Wednesday, May 14, 2014

Jack's Wife

There are three titles for the third movie directed by George Romero. It was filmed as Jack's Wife, re-titled as Hungry Wives when it came out in 1972, and renamed yet again to Season of the Witch when it received a re-release in the early 80s to cash in on Romero's success with Dawn of the Dead and Creepshow. Personally, I prefer Jack's Wife; Hungry Wives sounds like a porno while Season of the Witch promises much more horror than the film intends on delivering.

Jack's Wife shares a kinship with two other Romero movies: Martin and Bruiser. Martin is the story of a young man who may or may not be a vampire. Bruiser is the story of a man whose face may or may not have been replaced by a featureless white mask. Jack's Wife is the story of a woman who may or may not be a witch. All three of these films are about individual identity and the social forces that shape a person's reality. In the case of Jack's Wife, those themes center on middle class suburbia and the then-burgeoning feminist movement.

Joan Mitchell (Jan White) is a bored, unhappy suburban housewife. Her husband Jack (Bill Thunhurst) pretty much ignores her since he's always away on business trips, her daughter Nikki (Joedda McClain) doesn't have much use for her, and Joan is plagued by bad dreams that symbolize aspects of her unfulfilling life (in one, her husband leaves her in a dog kennel. Subtle, huh?). At a party, she becomes intrigued when she learns a neighborhood woman is a practicing witch. Soon after, Joan starts to explore witchcraft herself and for the first time in a long while, finds purpose and fulfillment, but the line between fantasy and reality begins to blur as Joan's nightmares become haunted by a mysterious masked figure.

Jack's Wife is a fascinating movie to discuss and analyze from a character and narrative perspective. More melodrama than horror, the film is an examination of how Joan feels unfulfilled and how she tries to find something to give her meaning, and that something just happens to be witchcraft. Her identity is tied to being a wife and mother, and with neither husband nor daughter offering her validation in either role, Joan finds something else to define her and give her purpose. With the witchcraft comes that direction and a new sense of freedom.

The horror elements of the movie are rather minimal. The nightmares are freaky, but most of the time, we follow Joan and explore her life and all the different ways she feels stifled. It's a rather talky picture, with Joan and company often sitting around and talking in static living rooms over drinks. If you expect Joan to don a witch's cap and ride a broom, you're in the wrong movie (for an example of a ghoulish witch, watch the Romero-scripted pilot for Tales from the Darkside, "Trick or Treat).

Whether Joan actually performs any real magic or is in touch with the supernatural is up for debate. For example, she casts a spell to seduce her daughter's college professor boyfriend (Raymond Laine); it doesn't seem to work, so she calls him on the phone, and he comes right over. Would he have come over anyway? It's possible the spell might have played a part or perhaps it just gave Joan the confidence to approach him.
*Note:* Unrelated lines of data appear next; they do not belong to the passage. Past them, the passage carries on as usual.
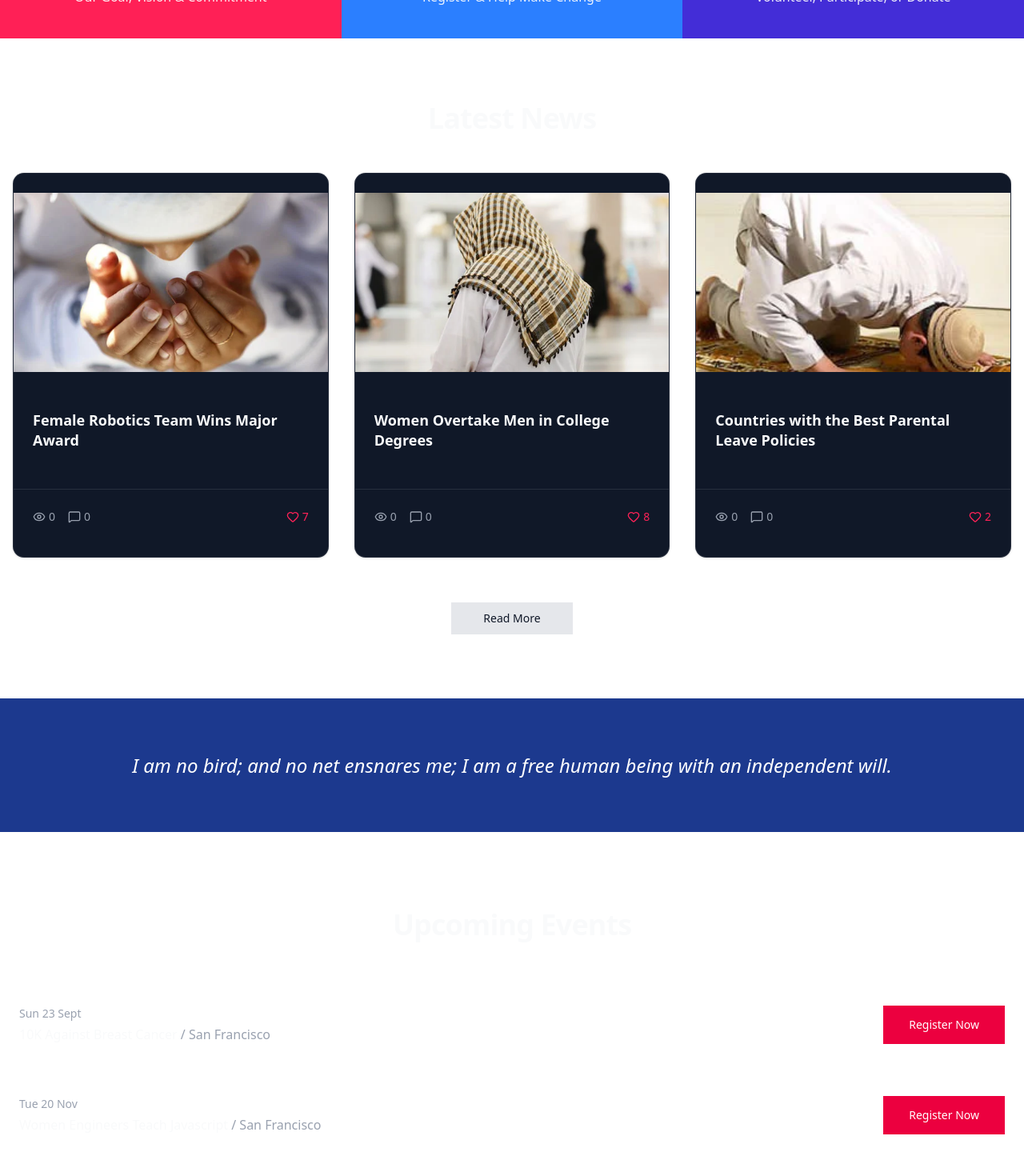
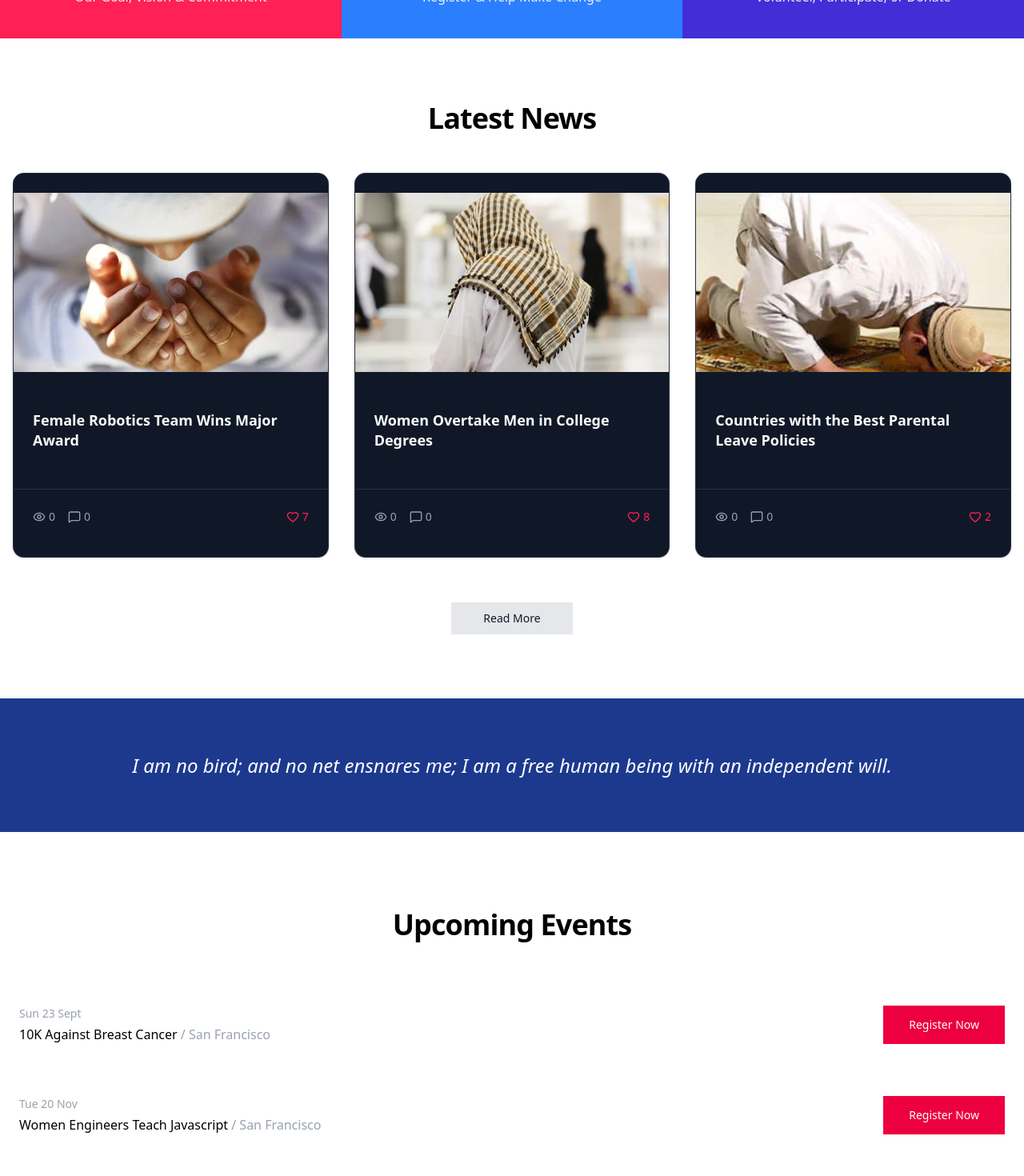
Before and after one commit to Azeez1314/sug-three, a Next.js app: page / in a window 1280 px wide. Shown: the part 960-2430 px from the top of the page at 80% size. Built offline with nearby package versions, Linux system fonts and the light colour scheme.

Commit message:
response XI

```diff
--- a/app/components/hero.tsx
+++ b/app/components/hero.tsx
@@ -122,9 +122,9 @@ export function Hero() {
     </section>
 
     <section className="w-full bg-white py-20">
-<div className="mx-auto max-w-7xl px-4">
+      <div className="mx-auto max-w-7xl px-4">
   {/* Heading */}
-  <h2 className="mb-12 text-center text-4xl font-bold tracking-tight">
+  <h2 className="mb-12 text-center text-4xl font-bold tracking-tight text-black">
     Latest News
   </h2>
 
@@ -177,7 +177,7 @@ export function Hero() {
       Read More
     </Button>
   </div>
-</div>
+      </div>
     </section>
 
     <section className="bg-blue-900 py-16">
@@ -192,7 +192,7 @@ export function Hero() {
     <section className="w-full bg-white py-16 md:py-24">
       <div className="mx-auto max-w-7xl px-4 md:px-6">
         {/* Header */}
-        <h2 className="text-center text-3xl font-semibold tracking-tight md:text-4xl">
+        <h2 className="text-center text-3xl font-semibold tracking-tight md:text-4xl text-black">
           Upcoming Events
         </h2>
 
@@ -200,14 +200,14 @@ export function Hero() {
           {events.map((event, index) => (
             <div
               key={index}
-              className="flex flex-col gap-6 py-8 md:flex-row md:items-center md:justify-between"
+              className="flex flex-col gap-6 py-8 md:flex-row md:items-center md:justify-between text-black"
             >
               {/* Event info */}
               <div>
                 <p className="text-sm text-muted-foreground">
                   {event.date}
                 </p>
-                <p className="mt-1 text-base font-medium">
+                <p className="mt-1 text-base font-medium text-black">
                   {event.title}{" "}
                   <span className="text-muted-foreground">
                     / {event.location}
```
Hard to say. If it is just the power of the suggestion, that doesn't explain some dreams that seem to predict the future.

Romero also has some sly fun mixing the gothic and the mundane.  Sure, we get the candles and the pricked fingers and the arcane rituals, but they're conducted in banal middle-class houses. When Joan goes shopping for witches supplies, she pays with a credit card, and the real idea of black magic is treated by most of the characters as something of the latest counter-cultural fad. Joan even buys a primer for how to be witch, and instead of being some ancient tome, it's like any other book, available at the local book store.

Narrative-wise and character-wise, Jack's Wife is rich. From a visual and filmmaking standpoint, unfortunately, it's crude and amateurish. It's drab to look at. The pace drags, many scenes go on too long, and the editing is haphazard and jarring; there are very few establishing shots when a scene begins to acclimate the viewer, and the transitions between scenes are mostly nonexistent. This is particularly a problem with the dream sequences; they don't feel weird enough. In Martin, Romero intercut black-and-white period footage to suggest either twisted fantasies or memories of the main character  as he stalked his victims, as well as a dream-like, disembodied voice calling to him, but here, there's nothing that sophisticated. The entire technique of the movie just feels crude.

As much as I enjoy talking about Jack's Wife, I have to admit it is something of a chore to sit through. If you're a Romero completist, there's much to recognize and discuss, but it didn't leave me moved in any particular way and is kind of dull. Romero has said in interviews it's the one movie of his he'd like to remake, and maybe that's not such a bad idea. Maybe with the experience he's gained since then, he could conjure up something truly special.

No comments:

Post a Comment